__What the task asks__
Return each line of the entries that mentions the word "cols".

__Provided material__
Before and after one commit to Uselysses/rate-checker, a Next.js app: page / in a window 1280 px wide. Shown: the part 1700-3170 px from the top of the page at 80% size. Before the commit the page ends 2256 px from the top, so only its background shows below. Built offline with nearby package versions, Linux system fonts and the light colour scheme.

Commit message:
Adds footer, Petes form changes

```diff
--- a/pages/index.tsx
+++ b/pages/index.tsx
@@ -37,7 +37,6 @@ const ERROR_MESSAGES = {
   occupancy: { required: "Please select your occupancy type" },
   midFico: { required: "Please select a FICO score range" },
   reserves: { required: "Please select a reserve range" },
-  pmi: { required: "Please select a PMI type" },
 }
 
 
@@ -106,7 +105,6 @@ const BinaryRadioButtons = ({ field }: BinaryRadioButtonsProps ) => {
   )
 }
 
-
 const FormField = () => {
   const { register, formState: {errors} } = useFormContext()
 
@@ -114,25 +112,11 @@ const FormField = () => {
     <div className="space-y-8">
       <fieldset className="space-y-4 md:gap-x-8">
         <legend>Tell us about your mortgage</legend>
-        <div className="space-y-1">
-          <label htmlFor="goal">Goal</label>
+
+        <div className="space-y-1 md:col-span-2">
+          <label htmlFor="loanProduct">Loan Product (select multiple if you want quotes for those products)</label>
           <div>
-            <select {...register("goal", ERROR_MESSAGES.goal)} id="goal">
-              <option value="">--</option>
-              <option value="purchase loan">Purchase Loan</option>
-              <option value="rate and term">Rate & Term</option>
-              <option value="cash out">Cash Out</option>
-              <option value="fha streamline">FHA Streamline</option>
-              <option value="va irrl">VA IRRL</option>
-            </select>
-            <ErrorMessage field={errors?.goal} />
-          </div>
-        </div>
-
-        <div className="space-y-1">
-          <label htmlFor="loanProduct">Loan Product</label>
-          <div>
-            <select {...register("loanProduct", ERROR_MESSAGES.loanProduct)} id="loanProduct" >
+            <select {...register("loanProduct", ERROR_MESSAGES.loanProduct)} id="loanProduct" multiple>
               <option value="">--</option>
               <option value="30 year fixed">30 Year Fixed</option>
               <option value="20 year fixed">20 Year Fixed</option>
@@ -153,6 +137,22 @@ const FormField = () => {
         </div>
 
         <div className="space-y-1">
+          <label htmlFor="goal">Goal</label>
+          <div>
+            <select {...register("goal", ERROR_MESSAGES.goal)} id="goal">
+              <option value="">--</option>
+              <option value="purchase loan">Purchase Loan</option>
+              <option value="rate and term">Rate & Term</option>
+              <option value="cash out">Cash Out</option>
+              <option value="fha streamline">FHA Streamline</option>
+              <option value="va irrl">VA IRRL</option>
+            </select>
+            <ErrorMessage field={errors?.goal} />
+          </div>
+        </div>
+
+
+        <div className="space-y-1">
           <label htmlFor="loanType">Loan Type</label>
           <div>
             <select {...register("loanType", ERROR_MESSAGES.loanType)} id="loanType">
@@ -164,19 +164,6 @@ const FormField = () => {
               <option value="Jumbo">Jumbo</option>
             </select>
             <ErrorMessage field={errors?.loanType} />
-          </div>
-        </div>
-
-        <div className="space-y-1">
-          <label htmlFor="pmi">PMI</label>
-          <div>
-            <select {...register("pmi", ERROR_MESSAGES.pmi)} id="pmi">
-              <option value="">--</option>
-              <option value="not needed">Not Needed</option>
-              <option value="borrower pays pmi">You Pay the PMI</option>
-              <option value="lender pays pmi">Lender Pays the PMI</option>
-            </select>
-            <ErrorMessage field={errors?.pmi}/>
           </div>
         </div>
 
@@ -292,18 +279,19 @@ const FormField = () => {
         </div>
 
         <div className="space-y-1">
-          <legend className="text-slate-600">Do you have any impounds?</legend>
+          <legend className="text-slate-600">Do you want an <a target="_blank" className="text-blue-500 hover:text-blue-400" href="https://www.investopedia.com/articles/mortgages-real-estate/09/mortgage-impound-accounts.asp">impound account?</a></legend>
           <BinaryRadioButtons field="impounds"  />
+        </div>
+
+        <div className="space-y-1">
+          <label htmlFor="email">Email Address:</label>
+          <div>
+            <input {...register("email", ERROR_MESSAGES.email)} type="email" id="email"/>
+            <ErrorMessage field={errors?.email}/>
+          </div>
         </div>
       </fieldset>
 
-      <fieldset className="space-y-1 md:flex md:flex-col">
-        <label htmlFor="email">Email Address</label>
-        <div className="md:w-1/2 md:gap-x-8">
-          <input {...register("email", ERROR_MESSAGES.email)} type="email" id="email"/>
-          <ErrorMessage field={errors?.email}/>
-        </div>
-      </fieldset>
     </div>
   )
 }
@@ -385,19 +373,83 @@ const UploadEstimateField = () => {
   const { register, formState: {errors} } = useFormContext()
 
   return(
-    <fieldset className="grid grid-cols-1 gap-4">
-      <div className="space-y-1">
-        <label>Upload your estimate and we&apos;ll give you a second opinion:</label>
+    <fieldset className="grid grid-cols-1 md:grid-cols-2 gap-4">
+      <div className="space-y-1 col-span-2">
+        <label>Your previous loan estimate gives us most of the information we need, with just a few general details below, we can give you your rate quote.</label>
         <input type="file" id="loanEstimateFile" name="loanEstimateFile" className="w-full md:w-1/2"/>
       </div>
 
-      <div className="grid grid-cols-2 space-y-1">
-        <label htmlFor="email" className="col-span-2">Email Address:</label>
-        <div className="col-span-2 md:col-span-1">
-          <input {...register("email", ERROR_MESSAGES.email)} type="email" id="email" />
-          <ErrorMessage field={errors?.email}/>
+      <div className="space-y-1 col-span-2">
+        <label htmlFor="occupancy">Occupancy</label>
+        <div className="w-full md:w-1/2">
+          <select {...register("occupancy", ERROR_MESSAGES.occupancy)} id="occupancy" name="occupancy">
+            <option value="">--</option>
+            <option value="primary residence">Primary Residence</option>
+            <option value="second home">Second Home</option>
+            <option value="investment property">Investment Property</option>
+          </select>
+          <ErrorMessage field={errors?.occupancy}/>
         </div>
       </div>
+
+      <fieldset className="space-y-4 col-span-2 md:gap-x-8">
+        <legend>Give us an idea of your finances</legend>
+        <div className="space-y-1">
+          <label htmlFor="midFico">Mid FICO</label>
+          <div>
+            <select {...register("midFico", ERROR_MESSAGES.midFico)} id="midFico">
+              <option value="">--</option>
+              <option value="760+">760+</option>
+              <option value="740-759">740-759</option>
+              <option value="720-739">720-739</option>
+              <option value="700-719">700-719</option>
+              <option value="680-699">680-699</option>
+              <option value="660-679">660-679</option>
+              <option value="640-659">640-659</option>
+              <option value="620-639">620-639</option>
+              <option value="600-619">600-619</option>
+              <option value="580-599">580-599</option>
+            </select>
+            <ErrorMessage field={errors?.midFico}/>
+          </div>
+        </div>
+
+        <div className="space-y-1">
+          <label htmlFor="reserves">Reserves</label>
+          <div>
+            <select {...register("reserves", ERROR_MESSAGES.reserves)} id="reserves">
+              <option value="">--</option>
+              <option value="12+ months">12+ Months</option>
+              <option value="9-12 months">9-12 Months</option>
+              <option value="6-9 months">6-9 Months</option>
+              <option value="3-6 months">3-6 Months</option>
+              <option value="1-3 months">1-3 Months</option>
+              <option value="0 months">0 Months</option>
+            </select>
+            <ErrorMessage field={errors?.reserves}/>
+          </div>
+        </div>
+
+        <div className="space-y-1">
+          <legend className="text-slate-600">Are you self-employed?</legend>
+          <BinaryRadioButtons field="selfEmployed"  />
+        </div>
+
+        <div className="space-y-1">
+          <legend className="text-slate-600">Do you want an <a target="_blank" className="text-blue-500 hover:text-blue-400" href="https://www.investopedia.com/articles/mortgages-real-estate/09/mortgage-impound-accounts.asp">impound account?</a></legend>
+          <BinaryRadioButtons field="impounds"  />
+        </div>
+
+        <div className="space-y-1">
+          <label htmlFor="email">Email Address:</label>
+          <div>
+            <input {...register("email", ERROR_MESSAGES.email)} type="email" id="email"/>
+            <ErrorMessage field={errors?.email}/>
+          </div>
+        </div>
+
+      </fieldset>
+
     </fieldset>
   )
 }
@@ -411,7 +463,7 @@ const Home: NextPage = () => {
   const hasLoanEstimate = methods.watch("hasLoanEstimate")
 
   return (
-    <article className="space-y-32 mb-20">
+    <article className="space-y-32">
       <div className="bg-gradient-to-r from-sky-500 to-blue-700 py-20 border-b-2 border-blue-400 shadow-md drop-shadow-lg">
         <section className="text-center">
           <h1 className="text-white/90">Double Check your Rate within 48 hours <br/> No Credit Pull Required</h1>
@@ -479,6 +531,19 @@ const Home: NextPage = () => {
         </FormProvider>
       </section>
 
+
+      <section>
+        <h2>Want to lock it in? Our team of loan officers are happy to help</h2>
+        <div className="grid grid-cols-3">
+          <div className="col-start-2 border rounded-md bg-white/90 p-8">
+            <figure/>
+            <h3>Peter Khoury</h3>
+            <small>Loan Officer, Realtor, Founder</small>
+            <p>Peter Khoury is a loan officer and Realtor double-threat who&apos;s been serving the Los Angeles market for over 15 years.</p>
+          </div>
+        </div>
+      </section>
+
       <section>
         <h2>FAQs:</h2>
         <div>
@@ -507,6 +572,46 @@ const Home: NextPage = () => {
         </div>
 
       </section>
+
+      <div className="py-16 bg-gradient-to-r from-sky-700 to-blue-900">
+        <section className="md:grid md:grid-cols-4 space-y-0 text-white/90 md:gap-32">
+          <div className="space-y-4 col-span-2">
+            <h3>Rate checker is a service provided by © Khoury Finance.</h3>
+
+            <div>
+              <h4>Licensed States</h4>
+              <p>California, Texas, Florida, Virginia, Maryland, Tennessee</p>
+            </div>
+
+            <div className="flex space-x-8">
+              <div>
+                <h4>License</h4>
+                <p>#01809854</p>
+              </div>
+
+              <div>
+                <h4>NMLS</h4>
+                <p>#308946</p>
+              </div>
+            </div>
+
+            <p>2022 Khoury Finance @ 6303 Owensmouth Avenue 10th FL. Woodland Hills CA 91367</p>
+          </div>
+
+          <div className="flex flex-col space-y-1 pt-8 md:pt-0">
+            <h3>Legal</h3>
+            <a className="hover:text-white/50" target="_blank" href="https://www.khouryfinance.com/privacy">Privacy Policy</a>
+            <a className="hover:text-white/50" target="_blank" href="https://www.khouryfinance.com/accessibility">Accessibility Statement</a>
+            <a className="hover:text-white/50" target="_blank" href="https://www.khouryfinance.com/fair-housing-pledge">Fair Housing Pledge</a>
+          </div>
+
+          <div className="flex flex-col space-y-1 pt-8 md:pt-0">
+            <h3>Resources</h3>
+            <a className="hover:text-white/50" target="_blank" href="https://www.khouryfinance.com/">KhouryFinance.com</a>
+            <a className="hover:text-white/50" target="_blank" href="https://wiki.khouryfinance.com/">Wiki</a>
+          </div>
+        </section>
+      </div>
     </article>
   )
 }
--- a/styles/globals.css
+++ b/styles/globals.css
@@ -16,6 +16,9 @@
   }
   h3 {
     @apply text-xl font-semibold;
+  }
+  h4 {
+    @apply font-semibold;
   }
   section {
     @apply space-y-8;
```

__Written solution__
-    <fieldset className="grid grid-cols-1 gap-4">
+    <fieldset className="grid grid-cols-1 md:grid-cols-2 gap-4">
-      <div className="grid grid-cols-2 space-y-1">
+        <div className="grid grid-cols-3">
+        <section className="md:grid md:grid-cols-4 space-y-0 text-white/90 md:gap-32">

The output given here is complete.